There will be times in your life when you'll need to have legal representation. Having the right lawyer can help you resolve a dispute with neighbors, end a marriage, enforce your rights in the workplace, or even avoid prison time. It makes sense to get a lawyer when life gets legal, whether it's a DUI charge or adoption. A lawyer is not necessary for all legal procedures, which is why FindLaw provides free legal information and do-it-yourself resources.
FindLaw's Guide to Hiring a Lawyer not only helps you determine when you should hire a lawyer, but it also helps you choose the right lawyer, understand legal fees, contingency fees, and retainer agreements, and get peace of mind. Lawyers can seem expensive, but not having legal counsel to provide legal advice and legal services can be far more costly.
Practice Areas of Law
Lawyers do not specialize in one type of law during law school. Once they begin working, they often specialize in one type of law or a few related practice areas. For example, one lawyer may only work on criminal cases, while another may handle a variety of personal injury legal matters. Some attorneys don't undertake litigation but serve transactional or advisory roles, such as estate planning. While qualified to represent clients in court, many in-house business attorneys rarely set foot in a courtroom.

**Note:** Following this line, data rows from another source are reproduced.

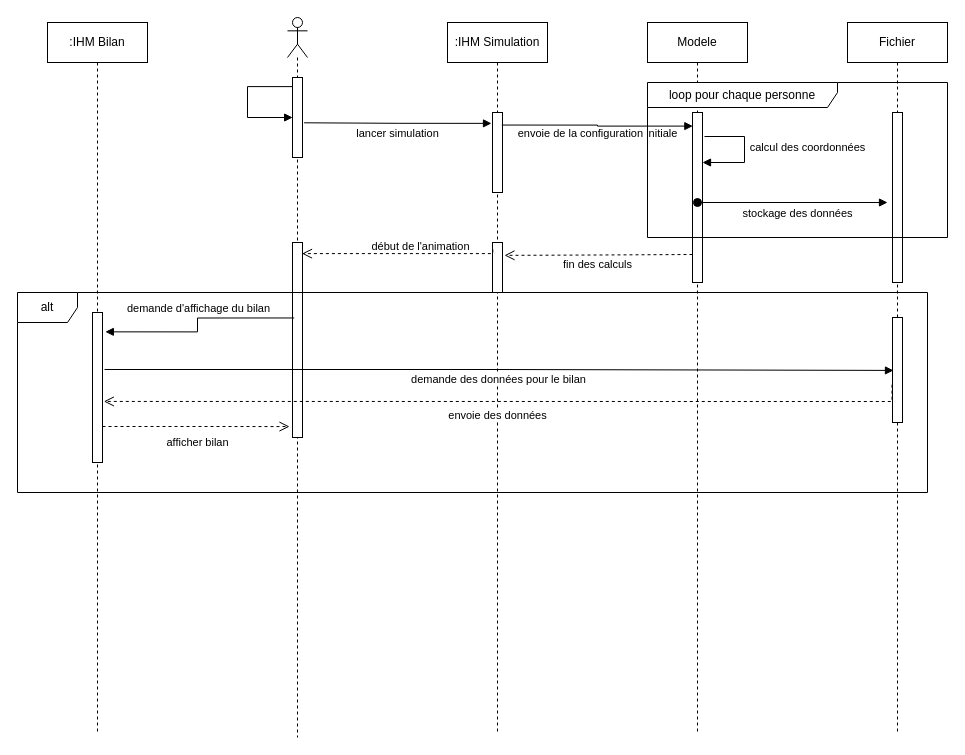
Earlier version of the draw.io diagram UML/diag de sequence.drawio (Mathmo0/Simulation_foule). Source tidied: cells renumbered, new cells numbered last; positions are measured from the earlier drawing's top-left corner, leaving out a move shared by most shapes. Both pictures are drawn from the tidied source at 100%, with x=0, y=0 at pixel (17, 17).
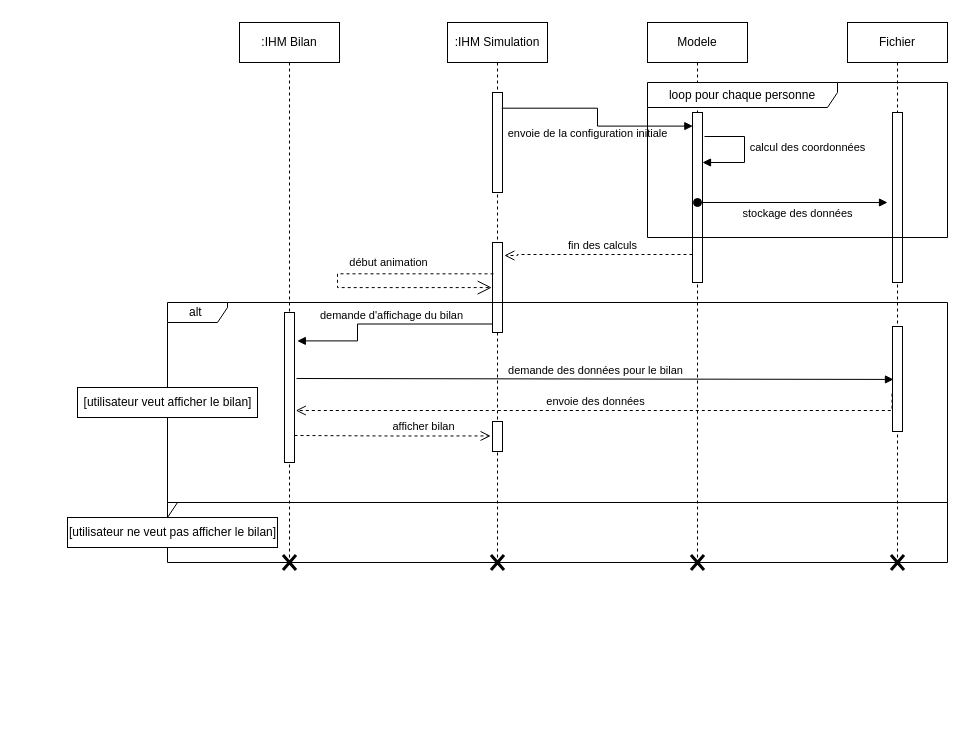
Above is the later version.

Commit message (it also covers changes not shown here):
diagrame de séquence fix

Unchanged cells that the change refers to:
```xml
<mxCell id="3" style="html=1;points=[];perimeter=orthogonalPerimeter;" parent="2" vertex="1">
  <mxGeometry x="45" y="290" width="10" height="150" as="geometry" />
</mxCell>
<mxCell id="11" style="html=1;points=[];perimeter=orthogonalPerimeter;" parent="10" vertex="1">
  <mxGeometry x="45" y="90" width="10" height="170" as="geometry" />
</mxCell>
```

What changed in the source:
```diff
@@
     <mxCell id="2" value=":IHM Bilan" style="shape=umlLifeline;perimeter=lifelinePerimeter;whiteSpace=wrap;html=1;" parent="1" vertex="1">
-      <mxGeometry x="30" y="5" width="100" height="710" as="geometry" />
+      <mxGeometry x="222" y="5" width="100" height="540" as="geometry" />
     </mxCell>
@@
     <mxCell id="4" value=":IHM Simulation" style="shape=umlLifeline;perimeter=lifelinePerimeter;whiteSpace=wrap;html=1;" parent="1" vertex="1">
-      <mxGeometry x="430" y="5" width="100" height="710" as="geometry" />
+      <mxGeometry x="430" y="5" width="100" height="540" as="geometry" />
     </mxCell>
     <mxCell id="5" style="html=1;points=[];perimeter=orthogonalPerimeter;" parent="4" vertex="1">
-      <mxGeometry x="45" y="90" width="10" height="80" as="geometry" />
+      <mxGeometry x="45" y="70" width="10" height="100" as="geometry" />
     </mxCell>
     <mxCell id="6" style="html=1;points=[];perimeter=orthogonalPerimeter;" parent="4" vertex="1">
-      <mxGeometry x="45" y="220" width="10" height="50" as="geometry" />
+      <mxGeometry x="45" y="220" width="10" height="90" as="geometry" />
     </mxCell>
+    <mxCell id="28" style="html=1;points=[];perimeter=orthogonalPerimeter;" parent="4" vertex="1">
+      <mxGeometry x="45" y="399" width="10" height="30" as="geometry" />
+    </mxCell>
+    <mxCell id="29" value="début animation" style="endArrow=open;endSize=12;dashed=1;html=1;rounded=0;edgeStyle=orthogonalEdgeStyle;exitX=0.1;exitY=0.348;exitDx=0;exitDy=0;exitPerimeter=0;entryX=-0.081;entryY=0.501;entryDx=0;entryDy=0;entryPerimeter=0;" parent="4" edge="1" source="6" target="6">
+      <mxGeometry x="-0.35" y="-11" relative="1" as="geometry">
+        <Array as="points">
+          <mxPoint x="-110" y="251" />
+          <mxPoint x="-110" y="265" />
+        </Array>
+      </mxGeometry>
+    </mxCell>
     <mxCell id="7" value="Fichier" style="shape=umlLifeline;perimeter=lifelinePerimeter;whiteSpace=wrap;html=1;" parent="1" vertex="1">
-      <mxGeometry x="830" y="5" width="100" height="710" as="geometry" />
+      <mxGeometry x="830" y="5" width="100" height="540" as="geometry" />
     </mxCell>
@@
     <mxCell id="9" style="html=1;points=[];perimeter=orthogonalPerimeter;" parent="7" vertex="1">
-      <mxGeometry x="45" y="295" width="10" height="105" as="geometry" />
+      <mxGeometry x="45" y="304" width="10" height="105" as="geometry" />
     </mxCell>
     <mxCell id="10" value="Modele" style="shape=umlLifeline;perimeter=lifelinePerimeter;whiteSpace=wrap;html=1;" parent="1" vertex="1">
-      <mxGeometry x="630" y="5" width="100" height="710" as="geometry" />
+      <mxGeometry x="630" y="5" width="100" height="540" as="geometry" />
     </mxCell>
@@
-    <mxCell id="13" value="lancer simulation" style="html=1;verticalAlign=bottom;endArrow=block;rounded=0;edgeStyle=orthogonalEdgeStyle;exitX=1.157;exitY=0.629;exitDx=0;exitDy=0;exitPerimeter=0;entryX=-0.1;entryY=0.136;entryDx=0;entryDy=0;entryPerimeter=0;" parent="1" edge="1" target="5">
-      <mxGeometry y="-19" relative="1" as="geometry">
-        <mxPoint x="286.6" y="105.3" as="sourcePoint" />
-      </mxGeometry>
-    </mxCell>
     <mxCell id="14" value="envoie de la configuration initiale" style="html=1;verticalAlign=bottom;endArrow=block;rounded=0;edgeStyle=orthogonalEdgeStyle;exitX=0.929;exitY=0.157;exitDx=0;exitDy=0;exitPerimeter=0;entryX=0.033;entryY=0.08;entryDx=0;entryDy=0;entryPerimeter=0;" parent="1" edge="1" source="5" target="11">
-      <mxGeometry x="0.01" y="-16" relative="1" as="geometry" />
+      <mxGeometry x="0.09" y="-19" relative="1" as="geometry">
+        <mxPoint x="-10" y="-3" as="offset" />
+      </mxGeometry>
     </mxCell>
-    <mxCell id="15" style="shape=umlLifeline;participant=umlActor;perimeter=lifelinePerimeter;whiteSpace=wrap;html=1;verticalAlign=top;spacingTop=36;" parent="1" vertex="1">
-      <mxGeometry x="270" width="20" height="720" as="geometry" />
-    </mxCell>
-    <mxCell id="16" style="html=1;points=[];perimeter=orthogonalPerimeter;" parent="15" vertex="1">
-      <mxGeometry x="5" y="60" width="10" height="80" as="geometry" />
-    </mxCell>
-    <mxCell id="17" style="html=1;verticalAlign=bottom;endArrow=block;rounded=0;edgeStyle=orthogonalEdgeStyle;entryX=0.014;entryY=0.5;entryDx=0;entryDy=0;entryPerimeter=0;exitX=-0.043;exitY=0.114;exitDx=0;exitDy=0;exitPerimeter=0;" parent="15" edge="1" source="16" target="16">
-      <mxGeometry relative="1" as="geometry">
-        <Array as="points">
-          <mxPoint x="-40" y="69" />
-          <mxPoint x="-40" y="100" />
-        </Array>
-      </mxGeometry>
-    </mxCell>
-    <mxCell id="18" style="html=1;points=[];perimeter=orthogonalPerimeter;" parent="15" vertex="1">
-      <mxGeometry x="5" y="225" width="10" height="195" as="geometry" />
-    </mxCell>
@@
-    <mxCell id="21" value="fin des calculs" style="html=1;verticalAlign=bottom;endArrow=open;dashed=1;endSize=8;rounded=0;edgeStyle=orthogonalEdgeStyle;entryX=1.2;entryY=0.257;entryDx=0;entryDy=0;entryPerimeter=0;" parent="1" edge="1" target="6">
-      <mxGeometry x="0.01" y="18" relative="1" as="geometry">
+    <mxCell id="21" value="fin des calculs" style="html=1;verticalAlign=bottom;endArrow=open;dashed=1;endSize=8;rounded=0;edgeStyle=orthogonalEdgeStyle;entryX=1.186;entryY=0.144;entryDx=0;entryDy=0;entryPerimeter=0;" parent="1" edge="1" target="6">
+      <mxGeometry x="-0.05" relative="1" as="geometry">
         <mxPoint x="675" y="237" as="sourcePoint" />
+        <Array as="points">
+          <mxPoint x="500" y="237" />
+        </Array>
       </mxGeometry>
     </mxCell>
-    <mxCell id="22" value="début de l'animation" style="html=1;verticalAlign=bottom;endArrow=open;dashed=1;endSize=8;rounded=0;edgeStyle=orthogonalEdgeStyle;exitX=0.033;exitY=0.14;exitDx=0;exitDy=0;exitPerimeter=0;entryX=0.95;entryY=0.057;entryDx=0;entryDy=0;entryPerimeter=0;" parent="1" edge="1" source="6" target="18">
-      <mxGeometry x="-0.22" y="2" relative="1" as="geometry">
-        <Array as="points">
-          <mxPoint x="475" y="236" />
-        </Array>
-      </mxGeometry>
-    </mxCell>
-    <mxCell id="23" value="demande d'affichage du bilan" style="html=1;verticalAlign=bottom;endArrow=block;rounded=0;edgeStyle=orthogonalEdgeStyle;exitX=0.166;exitY=0.387;exitDx=0;exitDy=0;exitPerimeter=0;entryX=1.283;entryY=0.129;entryDx=0;entryDy=0;entryPerimeter=0;" parent="1" edge="1" source="18" target="3">
-      <mxGeometry x="-0.05" relative="1" as="geometry" />
+    <mxCell id="23" value="demande d'affichage du bilan" style="html=1;verticalAlign=bottom;endArrow=block;rounded=0;edgeStyle=orthogonalEdgeStyle;exitX=-0.014;exitY=0.805;exitDx=0;exitDy=0;exitPerimeter=0;entryX=1.283;entryY=0.129;entryDx=0;entryDy=0;entryPerimeter=0;" parent="1" edge="1">
+      <mxGeometry x="-0.05" relative="1" as="geometry">
+        <mxPoint x="474.9" y="306.5" as="sourcePoint" />
+        <mxPoint x="279.8" y="323.4" as="targetPoint" />
+        <Array as="points">
+          <mxPoint x="340" y="307" />
+          <mxPoint x="340" y="323" />
+        </Array>
+      </mxGeometry>
     </mxCell>
-    <mxCell id="24" value="demande des données pour le bilan" style="html=1;verticalAlign=bottom;endArrow=block;rounded=0;edgeStyle=orthogonalEdgeStyle;exitX=1.2;exitY=0.38;exitDx=0;exitDy=0;exitPerimeter=0;entryX=0.097;entryY=0.504;entryDx=0;entryDy=0;entryPerimeter=0;" parent="1" edge="1" source="3" target="9">
-      <mxGeometry y="-18" relative="1" as="geometry" />
+    <mxCell id="24" value="demande des données pour le bilan" style="html=1;verticalAlign=bottom;endArrow=block;rounded=0;edgeStyle=orthogonalEdgeStyle;exitX=1.2;exitY=0.38;exitDx=0;exitDy=0;exitPerimeter=0;entryX=0.097;entryY=0.504;entryDx=0;entryDy=0;entryPerimeter=0;" parent="1" edge="1" target="9">
+      <mxGeometry relative="1" as="geometry">
+        <mxPoint x="279" y="361" as="sourcePoint" />
+      </mxGeometry>
     </mxCell>
-    <mxCell id="25" value="envoie des données" style="html=1;verticalAlign=bottom;endArrow=open;dashed=1;endSize=8;rounded=0;edgeStyle=orthogonalEdgeStyle;exitX=-0.05;exitY=0.64;exitDx=0;exitDy=0;exitPerimeter=0;entryX=1.131;entryY=0.593;entryDx=0;entryDy=0;entryPerimeter=0;" parent="1" edge="1" source="9" target="3">
-      <mxGeometry x="0.02" y="23" relative="1" as="geometry">
+    <mxCell id="25" value="envoie des données" style="html=1;verticalAlign=bottom;endArrow=open;dashed=1;endSize=8;rounded=0;edgeStyle=orthogonalEdgeStyle;exitX=-0.05;exitY=0.64;exitDx=0;exitDy=0;exitPerimeter=0;entryX=1.131;entryY=0.593;entryDx=0;entryDy=0;entryPerimeter=0;" parent="1" edge="1" source="9">
+      <mxGeometry x="0.02" relative="1" as="geometry">
+        <mxPoint x="278.3" y="393" as="targetPoint" />
         <Array as="points">
-          <mxPoint x="875" y="384" />
+          <mxPoint x="875" y="393" />
         </Array>
       </mxGeometry>
     </mxCell>
-    <mxCell id="26" value="afficher bilan" style="html=1;verticalAlign=bottom;endArrow=open;dashed=1;endSize=8;rounded=0;edgeStyle=orthogonalEdgeStyle;exitX=1;exitY=0.76;exitDx=0;exitDy=0;exitPerimeter=0;entryX=-0.3;entryY=0.944;entryDx=0;entryDy=0;entryPerimeter=0;" parent="1" edge="1" source="3" target="18">
-      <mxGeometry x="0.02" y="-26" relative="1" as="geometry">
-        <mxPoint y="-1" as="offset" />
+    <mxCell id="26" value="afficher bilan" style="html=1;verticalAlign=bottom;endArrow=open;dashed=1;endSize=8;rounded=0;edgeStyle=orthogonalEdgeStyle;exitX=1;exitY=0.76;exitDx=0;exitDy=0;exitPerimeter=0;entryX=-0.186;entryY=0.481;entryDx=0;entryDy=0;entryPerimeter=0;" parent="1" edge="1" target="28">
+      <mxGeometry x="0.31" relative="1" as="geometry">
+        <mxPoint x="277" y="418" as="sourcePoint" />
       </mxGeometry>
     </mxCell>
-    <mxCell id="27" value="alt" style="shape=umlFrame;whiteSpace=wrap;html=1;" parent="1" vertex="1">
-      <mxGeometry y="275" width="910" height="200" as="geometry" />
+    <mxCell id="27" value="alt&amp;nbsp;" style="shape=umlFrame;whiteSpace=wrap;html=1;width=60;height=20;" parent="1" vertex="1">
+      <mxGeometry x="150" y="285" width="780" height="200" as="geometry" />
     </mxCell>
+    <mxCell id="30" value="&lt;span&gt;[utilisateur veut afficher le bilan]&lt;/span&gt;" style="html=1;" parent="1" vertex="1">
+      <mxGeometry x="60" y="370" width="180" height="30" as="geometry" />
+    </mxCell>
+    <mxCell id="31" style="shape=umlFrame;whiteSpace=wrap;html=1;width=10;height=15;" parent="1" vertex="1">
+      <mxGeometry x="150" y="485" width="780" height="60" as="geometry" />
+    </mxCell>
+    <mxCell id="32" value="&lt;span&gt;[utilisateur ne veut pas afficher le bilan]&lt;/span&gt;" style="html=1;" parent="1" vertex="1">
+      <mxGeometry x="50" y="500" width="210" height="30" as="geometry" />
+    </mxCell>
+    <mxCell id="33" style="shape=umlDestroy;whiteSpace=wrap;html=1;strokeWidth=3;" parent="1" vertex="1">
+      <mxGeometry x="265.5" y="537.5" width="13" height="15" as="geometry" />
+    </mxCell>
+    <mxCell id="34" style="shape=umlDestroy;whiteSpace=wrap;html=1;strokeWidth=3;" parent="1" vertex="1">
+      <mxGeometry x="473.5" y="537.5" width="13" height="15" as="geometry" />
+    </mxCell>
+    <mxCell id="35" style="shape=umlDestroy;whiteSpace=wrap;html=1;strokeWidth=3;" parent="1" vertex="1">
+      <mxGeometry x="673.5" y="537.5" width="13" height="15" as="geometry" />
+    </mxCell>
+    <mxCell id="36" style="shape=umlDestroy;whiteSpace=wrap;html=1;strokeWidth=3;" parent="1" vertex="1">
+      <mxGeometry x="873.5" y="537.5" width="13" height="15" as="geometry" />
+    </mxCell>
```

Some well-known legal practice areas include the following:
Within these larger practice areas, attorneys may focus on one or more specific types of cases. A criminal defense attorney, for instance, may specialize in defending clients against DUI charges. A family law attorney may handle primarily divorce cases or custody disputes. A lawyer referral service sorts attorneys by practice areas so potential clients can find them easily.
Types of Law Firms
Another way to find a lawyer is through an established law firm. Law firms are often sorted by size, ranging from local solo practitioners to large, multi-state (or even multinational) firms with thousands of attorneys on staff. Small firms may employ between two and 10 lawyers. A small firm may have several types of lawyers on staff. If they focus on a single area of law, they may call themselves a "boutique" firm. Small firms offer the attention provided by single-attorney firms but with enough depth to cover a broader range of legal topics.
A law firm may focus on litigation (resolving legal issues in court) or handle transactional work. Probate and real estate firms are mostly transactional, while family and criminal law firms spend more time in court.
A self-help clinic may not have any attorneys on staff. These clinics offer legal information and help fill out and file legal documents. Some legal issues don't need an attorney's help, so you can save a lot of money by doing the paperwork yourself. These clinics may have a paralegal or legal assistant to answer questions, but you complete the forms and pay the filing fees yourself.
Many law firms provide free or reduced-rate initial consultations for prospective clients. At these first meetings, the attorney or paralegal asks about the case and answers any legal questions. The attorney may review fee agreements and discuss payment options with the client. Most attorney fee agreements work in one of three ways:
- Flat fees are charged for legal services or small cases. Lawyers charge flat fees for traffic tickets, basic wills, or summary dissolutions.
- Contingency fee agreements are usually signed for personal injury or other tort cases. In a contingency case, the attorney is not paid until the case settles. The lawyer's fee is part of the award or settlement.
- Hourly fees are charged for most other legal work. The hourly rate depends on the size of the firm and who does the work. You can expect regular billing for hourly fees. With an hourly fee agreement, you may pay a retainer fee to begin representation.
The first time you meet with an attorney and discuss your case, you establish an attorney-client relationship. Any information you disclose to the attorney is privileged, even if you do not hire the attorney for your legal matter. This protection is known as attorney-client privilege. It prevents any attorneys you talk to from discussing your legal matter with other individuals, including other attorneys.
You Don't Have To Solve This on Your Own – Get a Lawyer's Help
If you have a legal problem, don't try to solve it alone. When you need legal help, meeting a lawyer near you is the first step to resolving your issue. Visit FindLaw's attorney directory for legal advice in your area.